KANSAS CITY, MISSIOURI, US — The global spread of African swine fever (ASF) virus has led to concerns that this virus could be carried into new regions via feed ingredients, with soy products falling under the most scrutiny. Soy is a particular concern because of evidence that it harbors infectious virus longer than other feed ingredients.
To properly evaluate the potential risks posed by soy or other ingredients, it is important to understand the system and procedures currently being used to ship products Therefore, the aim of this article was to compile several commonly asked questions about importation of soy into the United States and provide a brief description of best practices for feed ingredient imports as an example of initial steps in assessing feed ingredient risk of viral transmission.
In what form is soy shipped into the United States?
Imported soy products with the intent to be used in feed primarily are shipped into the United States as oilcake, organic soybeans or soy oil. These products were determined using the Harmonized Tariff System codes in the US International Trade Commission database.
The shipper declares these codes and, therefore, may have some variation of the actual product (example: the byproduct of oil extraction may be declared as oilcake or soy flour and meal). This declaration depends on the properties of the product as well as tariffs on particular product types.
What are the most common ports of origin/loading of oilcake, organic soybeans, or soy oil?
This information is not clearly defined. Shipping information can be found for shipments by HTS code, but they must be collected one by one. For example, only two shipments of organic soybeans in 2020 were identified and were loaded in Jawaharlal Nehru, India. However, it is important to consider both the country of origin for a product and the country of loading because one may be FAD-free while the other is positive.
It is not uncommon for soy products to be shipped overland until reaching a port to be loaded for transport overseas. For example, soybean meal from Romania may be transported to Antwerp, Belgium, before being loaded onto a ship.
What processes are common or feasible in ports of origin to reduce contamination risk?
This information is not entirely clear. Depending on the port’s capacity to ship containers versus dry bulk, holding may be implemented. Other forms of mitigation are an option. However, their regulatory approval and practical applications in ports are limited.
Mitigation measures, whether holding or other, would likely require some form of phytosanitary certification to determine compliance. This would add an extra level of documentation and regulation. Ultimately, implementing risk-reduction measures in the United States would be the most reliable.
What are the most common ports of entry for soy into the United States?
Most soy products enter through Michigan, New York, Maryland, California or Louisiana. Organic soybeans were mostly imported through New Orleans, Louisiana, US, in 2020. An important factor to consider is the number of shipments into a port versus the quantity of product.
Many ports have a large number of shipments, but these shipments may be small quantities, like bags. Other ports, like New Orleans, receive relatively few shipments, but these shipments are larger and consist of containers or dry bulk product.
How long is transport from port of loading to port of entry?
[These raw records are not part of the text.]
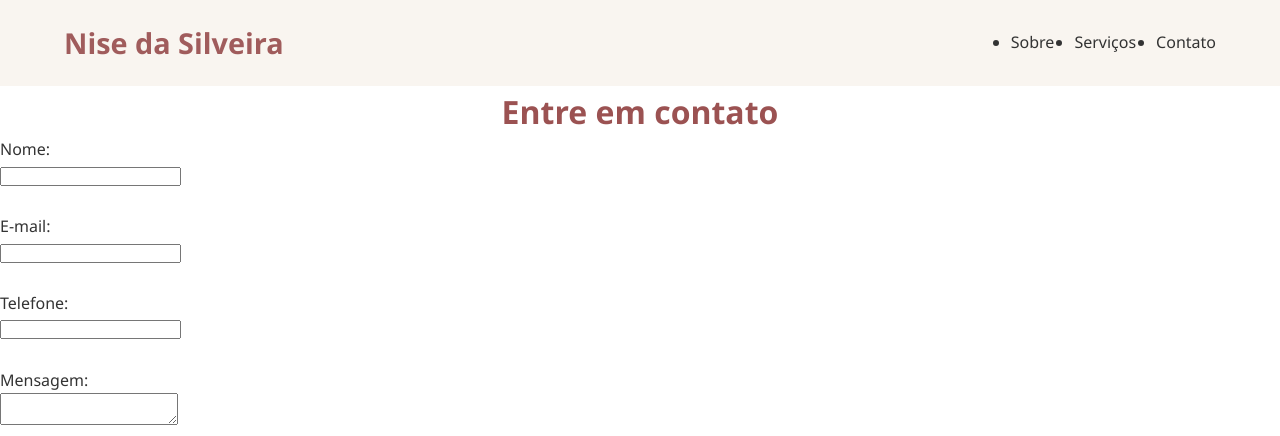
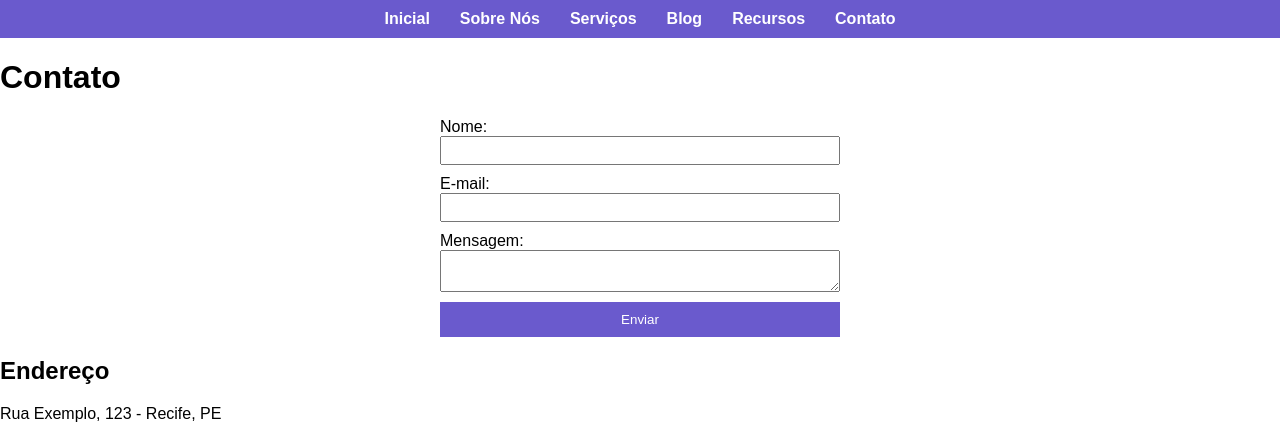
Before and after one commit to raieira/nise-da-silveira, a Flask app: page /contato in a window 1280 px wide. Shown: the top 436 px of the page. Run offline with Flask 3, Linux system fonts and the light colour scheme.

Commit message:
testando o banco de dados

```diff
--- a/static/css/style.css
+++ /dev/null
@@ -1,141 +0,0 @@
-* {
-  margin: 0;
-  padding: 0;
-  box-sizing: border-box;
-}
-
-body {
-  font-family: 'Segoe UI', sans-serif;
-  color: #333;
-  line-height: 1.6;
-  background-color: #fff;
-}
-
-a {
-  text-decoration: none;
-  color: inherit;
-}
-
-.container {
-  width: 90%;
-  max-width: 1200px;
-  margin: auto;
-}
-
-header {
-  background-color: #f9f5f0;
-  padding: 20px 0;
-}
-
-.logo {
-  font-size: 1.8em;
-  font-weight: bold;
-  color: #a05c5c;
-}
-
-.menu {
-  display: flex;
-  gap: 20px;
-}
-.menu2 {
-  gap: 20px;
-  margin-left: 30px;
-}
-
-.menu a {
-  color: #333;
-  font-weight: 500;
-}
-
-header .container {
-  display: flex;
-  justify-content: space-between;
-  align-items: center;
-}
-
-.hero {
-  background: url('https://images.unsplash.com/photo-1588776814546-b68c5a7ecb3d') no-repeat center center/cover;
-  color: #fff;
-  padding: 100px 0;
-  text-align: center;
-}
-
-.hero-content h2 {
-  font-size: 2.5em;
-  margin-bottom: 10px;
-}
-
-.hero-content p {
-  font-size: 1.2em;
-  margin-bottom: 20px;
-}
-
-.botao {
-  display: inline-block;
-  padding: 12px 24px;
-  background-color: #a05c5c;
-  color: white;
-  border-radius: 8px;
-  transition: background 0.3s;
-}
-
-.botao:hover {
-  background-color: #884848;
-}
-
-section {
-  padding: 60px 0;
-}
-
-.sobre, .servicos, .contato {
-  background-color: #f5f5f5;
-}
-h1 {
-  color: rgb(155, 82, 82);
-  text-align: center;
-}
-h2 {
-  font-size: 2em;
-  margin-bottom: 20px;
-  color: #a05c5c;
-}
-
-footer {
-  background-color: #f1ede9;
-  text-align: center;
-  padding: 20px 0;
-  font-size: 0.9em;
-}
-
-.whatsapp {
-  position: fixed;
-  bottom: 10px;
-  right: 20px;
-  background: #009436;
-  color: white;
-  font-size: 18px;
-  padding: 12px 16px;
-  border-radius: 100%;
-  box-shadow: 0 2px 6px rgba(0,0,0,0.3);
-  z-index: 1000;
-}
-
-.texto-sobre {
-  text-align: left;
-  font-family: Arial, Helvetica, sans-serif;
-  font-style: normal;
-  margin: 1em;
-}
-
-#img1 {
-  margin: 2em;
-  text-align: left;
-}
-#img2 {
-  margin: 1em;
-  text-align: center;
-}
-#img3 {
-  margin: 1em;
-  text-align: right;
-}
--- /dev/null
+++ b/static/style.css
@@ -0,0 +1,14 @@
+body { font-family: Arial, sans-serif; margin:0; padding:0; }
+header { background: #6A5ACD; padding: 10px 0; }
+header nav ul { list-style:none; display:flex; justify-content:center; margin:0; padding:0; }
+header nav ul li { margin:0 15px; }
+header nav ul li a { color:white; text-decoration:none; font-weight:bold; }
+footer { text-align:center; padding:20px; background:#eee; margin-top:20px; }
+.flash { padding:10px; margin:10px; border-radius:5px; }
+.flash.success { background-color:#c8e6c9; color:#256029; }
+.flash.error { background-color:#ffcdd2; color:#b71c1c; }
+.banner { text-align:center; padding:50px; background-color:#f0f0f0; }
+.galeria img { width:200px; margin:10px; }
+form { display:flex; flex-direction:column; max-width:400px; margin:auto; }
+form input, form textarea { margin-bottom:10px; padding:5px; }
+form button { padding:10px; background:#6A5ACD; color:white; border:none; cursor:pointer; }
--- a/templates/contato.html
+++ b/templates/contato.html
@@ -1,61 +1,24 @@
-<!DOCTYPE html>
-<html lang="pt-br">
-<head>
-    <meta charset="UTF-8">
-    <meta name="viewport" content="width=device-width, initial-scale=1.0">
-    <title>contato</title>
-    <link rel="stylesheet" href="{{ url_for('static', filename='css/style.css') }}">
-</head>
-<body>
-   <header>
-        <div class="container">
-          <h1 class="logo">Nise da Silveira</h1>
-          <nav>
-           <ul class="menu">
-            <li><a href="{{ url_for('sobre') }}">Sobre</a></li>
-            <li><a href="{{ url_for('servicos') }}">Serviços</a></li>
-            <li><a href="{{ url_for('contato') }}">Contato</a></li>
-            </ul>
-        </nav>
-     </div>
-    </header>
+{% extends "base.html" %}
 
+{% block content %}
+<h1>Contato</h1>
+<form method="POST">
+    <label for="nome">Nome:</label>
+    <input type="text" name="nome" id="nome" required>
 
-    <h1>Entre em contato</h1>
+    <label for="email">E-mail:</label>
+    <input type="email" name="email" id="email" required>
 
-    <form>
-        <label for="nome">Nome:</label><br>
-        <input type="text" id="nome" name="nome"><br><br>
+    <label for="mensagem">Mensagem:</label>
+    <textarea name="mensagem" id="mensagem" required></textarea>
 
-        <label for="email">E-mail:</label><br>
-        <input type="email" id="email" name="email"><br><br>
+    <button type="submit">Enviar</button>
+</form>
 
-        <label for="telefone">Telefone:</label><br>
-        <input type="tel" id="telefone" name="telefone"><br><br>
-
-        <label for="mensagem">Mensagem:</label><br>
-        <textarea id="mensagem" name="mensagem"></textarea><br><br>
-
-        <button type="submit">Enviar</button>
-    </form>
-
-    <h2>Informações de Contato</h2>
-    <p>Endereço: AV. Simoa Gomes 777, Garanhuns - PE</p>
-    <p>Telefone: (87) 1234-5678</p>
-    <p>Email: raieira02@gmail.com</p>
-
-    <p><a href="politica_privacidade.html">Política de Privacidade</a></p>
-    <center><iframe src="https://www.google.com/maps/embed?pb=!1m18!1m12!1m3!1d3941.986723613447!2d-36.485057!3d-8.880825600000001!2m3!1f0!2f0!3f0!3m2!1i1024!2i768!4f13.1!3m3!1m2!1s0x7070cdc12c6f16f%3A0x7395db411f76d942!2sSenac%20Garanhuns!5e0!3m2!1spt-BR!2sbr!4v1755217798565!5m2!1spt-BR!2sbr" width="600" height="350" style="border:0;" allowfullscreen="" loading="lazy" referrerpolicy="no-referrer-when-downgrade"></iframe></center>
-
-
-    <footer>
-    <div class="container">
-      <p>@ 2025 Nise da Silveira - Psicóloga | Todos os direitos reservados.</p>
-    </div>
-   </footer>
-
-  <a href="https://wa.me/55879980789" class="whatsapp" target="_blank"><label for="mensagem"><i class="fa-solid fa-comment"></i>Mensagem
-  </label></a>
-
-</body>
-</html>
+<h2>Endereço</h2>
+<p>Rua Exemplo, 123 - Recife, PE</p>
+<iframe
+    src="https://www.google.com/maps/embed?pb=!1m18!1m12!1m3!1d3936.123456789!2d-34.8798765!3d-8.0571234!2m3!1f0!2f0!3f0!3m2!1i1024!2i768!4f13.1!3m3!1m2!1s0x7ab187c7f1a12345%3A0x123456789abcdef!2sRecife%2C+PE!5e0!3m2!1spt-BR!2sbr!4v1692481234567!5m2!1spt-BR!2sbr"
+    width="600" height="450" style="border:0;" allowfullscreen="" loading="lazy">
+</iframe>
+{% endblock %}
```
Also changed, not shown: pesquisa.py (added, +10 -0 lines), clinica.db (added), requirements.txt (added).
There are several factors that influence transportation time. The primary factor is whether the ingredient is being shipped via container or dry bulk. Container shipping vessels travel from port to port, loading and unloading containers as appropriate (similar to a city bus route). Dry bulk shipping is a direct route from loading to destination due to the fact that an entire vessel is hired for one large shipment.
Beyond this, freight and fuel costs dictate the speed at which these vessels are traveling because they are more fuel efficient at lower speeds.
Where does most of this product go upon arrival in the United States?
This is not well understood. Brokers commonly are used for the importation of ingredients that are then distributed once the products arrive in the country. Shipping of products from the port into the interior is proprietary information between customers and the rail and barge companies. The end use of these products could be speculated based on HTS codes, but it is unclear if products like soy oilcake stay in the United States or are shipped to other countries from US ports.
Other products such as whole soybeans can be used for human consumption or can be pressed to extract the oil. This crushing leaves soybean meal that can be used for livestock feed. This versatility makes tracking these products even more complex.
Is soy being shipped via dry bulk or through containers?
Ports in the United States are designed to ship agricultural commodities out. Arrival of dry bulk commodities can be handled, but they typically need to be unloaded straight into a railcar, barge, other vessel, or into a private warehouse.
Container shipping is more common, because dry bulk shipping requires an entire vessel to be contracted by a company or a group of companies for a very large shipment.
What challenges do US ports face concerning the import of contaminated soy?
US ports were designed to export agricultural commodities and less emphasis was placed on imports. As a result, US ports do not have the capacity to hold grains once they enter the country.
If holding times are used to mitigate contamination, it is up to the importer or the end user to facilitate that and provide space for the grains to be held.